Report the number of lines in the entries below that include the word "wrapper", and nothing else.

[Data records]
================

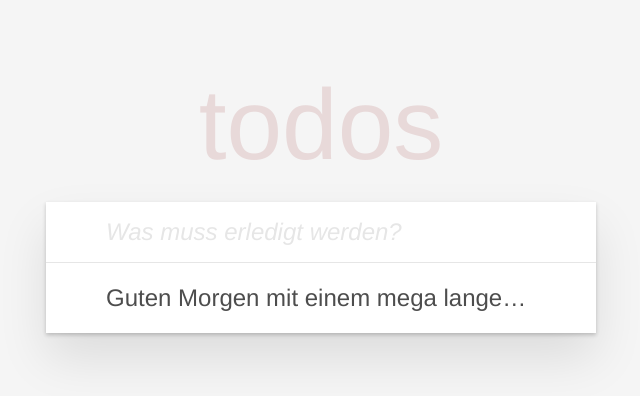
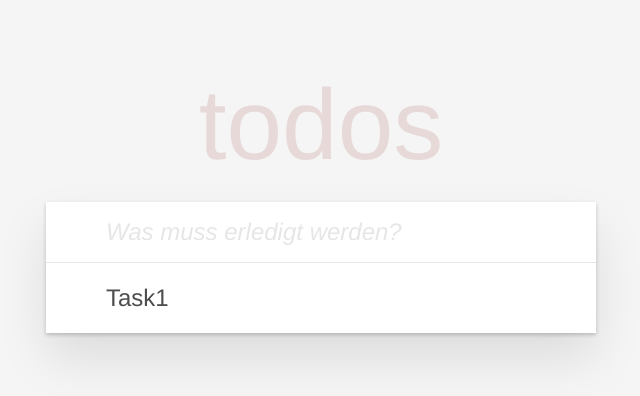
Before and after one commit to WebDevAlex/todo, a plain HTML site: page index.html in a window 1280 px wide. Shown: the whole page, without its empty margins (319-959 px from the left). Drawn offline with Linux system fonts and the light colour scheme.

Commit message:
New Branch V1.2

```diff
--- a/index.html
+++ b/index.html
@@ -21,8 +21,8 @@
                     <div class="checkbox-wrapper">
                         <input type="checkbox">
                     </div>
-                    <div class="label" title="Guten Morgen mit einem mega langen Text der ganz sicher aus der Liste rausläuft">
-                        Guten Morgen mit einem mega langen Text der ganz sicher aus der Liste rausläuft
+                    <div class="label" title="Task1">
+                        Task1
                     </div>
                     <div class="button-wrapper">
                         <button></button>
```
Also changed, not shown: styles.css (+0 -31 lines).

================

* ANSWER SPACE *
2